Data shown —
-------

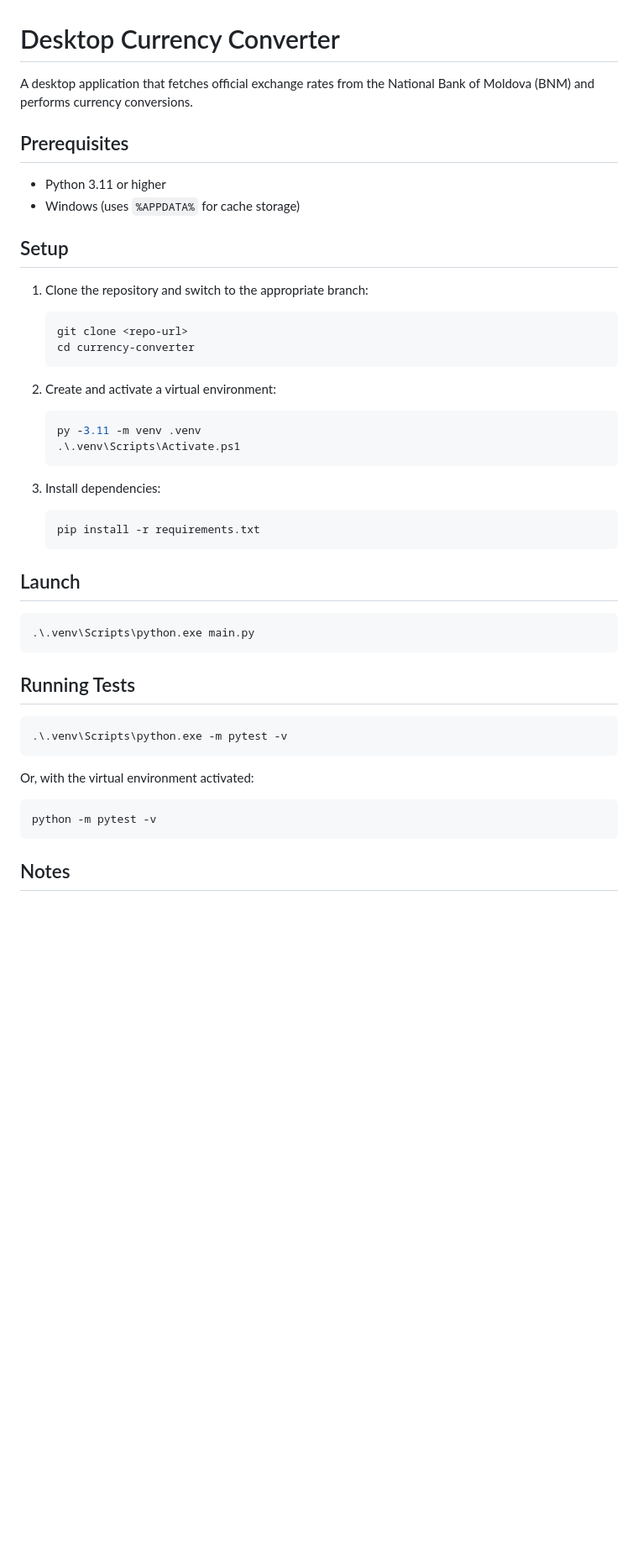
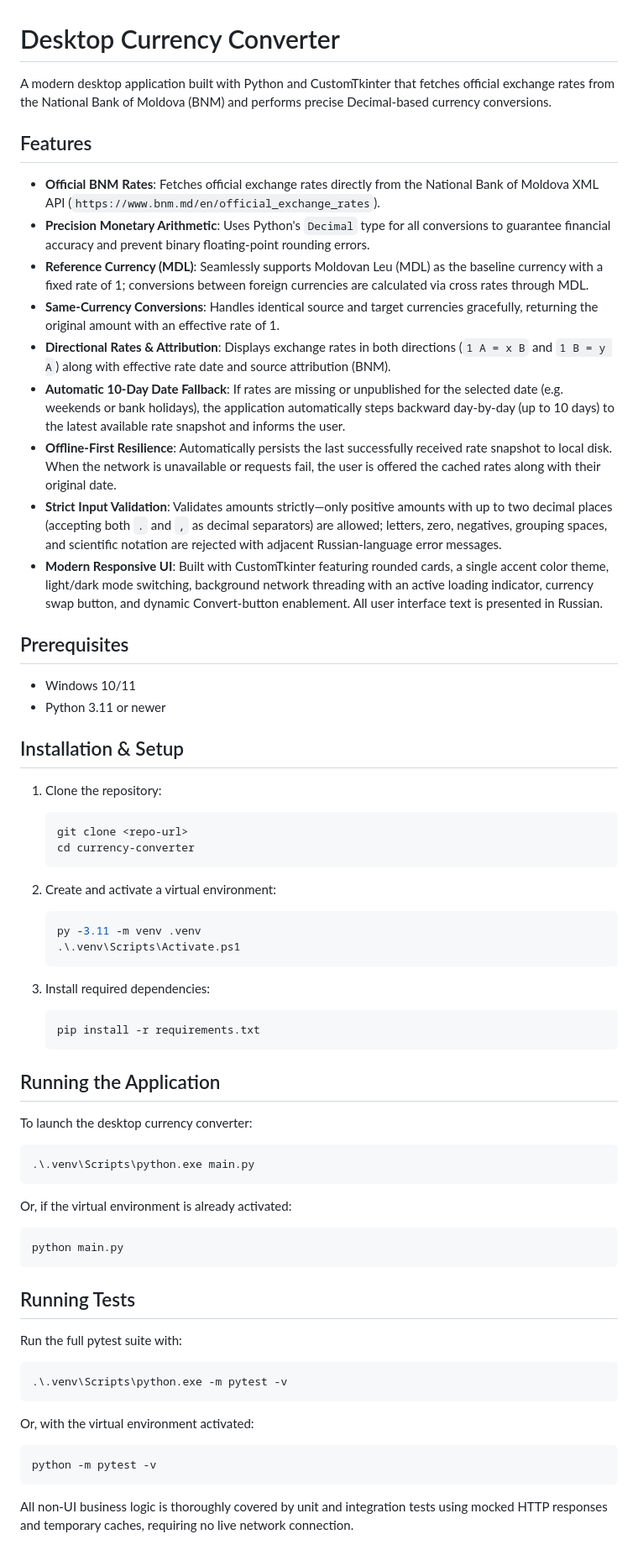
Before and after one commit to igor-bog04/currency-converter, a Markdown page: README.md, the part around one of its changes. Shown at 84% size. Rendered like a GitHub page; blank space fills up the shorter version.

Commit message:
docs(polish): update README with features and commands, complete tasks

````diff
--- a/README.md
+++ b/README.md
@@ -1,15 +1,27 @@
 # Desktop Currency Converter
 
-A desktop application that fetches official exchange rates from the National Bank of Moldova (BNM) and performs currency conversions.
+A modern desktop application built with Python and CustomTkinter that fetches official exchange rates from the National Bank of Moldova (BNM) and performs precise Decimal-based currency conversions.
+
+## Features
+
+- **Official BNM Rates**: Fetches official exchange rates directly from the National Bank of Moldova XML API (`https://www.bnm.md/en/official_exchange_rates`).
+- **Precision Monetary Arithmetic**: Uses Python's `Decimal` type for all conversions to guarantee financial accuracy and prevent binary floating-point rounding errors.
+- **Reference Currency (MDL)**: Seamlessly supports Moldovan Leu (MDL) as the baseline currency with a fixed rate of 1; conversions between foreign currencies are calculated via cross rates through MDL.
+- **Same-Currency Conversions**: Handles identical source and target currencies gracefully, returning the original amount with an effective rate of 1.
+- **Directional Rates & Attribution**: Displays exchange rates in both directions (`1 A = x B` and `1 B = y A`) along with effective rate date and source attribution (BNM).
+- **Automatic 10-Day Date Fallback**: If rates are missing or unpublished for the selected date (e.g. weekends or bank holidays), the application automatically steps backward day-by-day (up to 10 days) to the latest available rate snapshot and informs the user.
+- **Offline-First Resilience**: Automatically persists the last successfully received rate snapshot to local disk. When the network is unavailable or requests fail, the user is offered the cached rates along with their original date.
+- **Strict Input Validation**: Validates amounts strictly—only positive amounts with up to two decimal places (accepting both `.` and `,` as decimal separators) are allowed; letters, zero, negatives, grouping spaces, and scientific notation are rejected with adjacent Russian-language error messages.
+- **Modern Responsive UI**: Built with CustomTkinter featuring rounded cards, a single accent color theme, light/dark mode switching, background network threading with an active loading indicator, currency swap button, and dynamic Convert-button enablement. All user interface text is presented in Russian.
 
 ## Prerequisites
 
-- Python 3.11 or higher
-- Windows (uses `%APPDATA%` for cache storage)
+- Windows 10/11
+- Python 3.11 or newer
 
-## Setup
+## Installation & Setup
 
-1. Clone the repository and switch to the appropriate branch:
+1. Clone the repository:
    ```powershell
    git clone <repo-url>
    cd currency-converter
@@ -21,18 +33,28 @@ A desktop application that fetches official exchange rates from the National Ban
    .\.venv\Scripts\Activate.ps1
    ```
 
-3. Install dependencies:
+3. Install required dependencies:
    ```powershell
    pip install -r requirements.txt
    ```
 
-## Launch
+## Running the Application
+
+To launch the desktop currency converter:
 
 ```powershell
 .\.venv\Scripts\python.exe main.py
 ```
 
+Or, if the virtual environment is already activated:
+
+```powershell
+python main.py
+```
+
 ## Running Tests
+
+Run the full pytest suite with:
 
 ```powershell
 .\.venv\Scripts\python.exe -m pytest -v
@@ -44,5 +66,5 @@ Or, with the virtual environment activated:
 python -m pytest -v
 ```
 
-## Notes
+All non-UI business logic is thoroughly covered by unit and integration tests using mocked HTTP responses and temporary caches, requiring no live network connection.
 
````
Also changed, not shown: other parts of README.md (+11 -4 lines), specs/001-desktop-currency-converter/tasks.md (+4 -4 lines), app_screenshot.png (added).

-------

Work order —
Look through the data above. Copy every line with the string "pytest" in it.

Exercise answer —
+Run the full pytest suite with:
 .\.venv\Scripts\python.exe -m pytest -v
 python -m pytest -v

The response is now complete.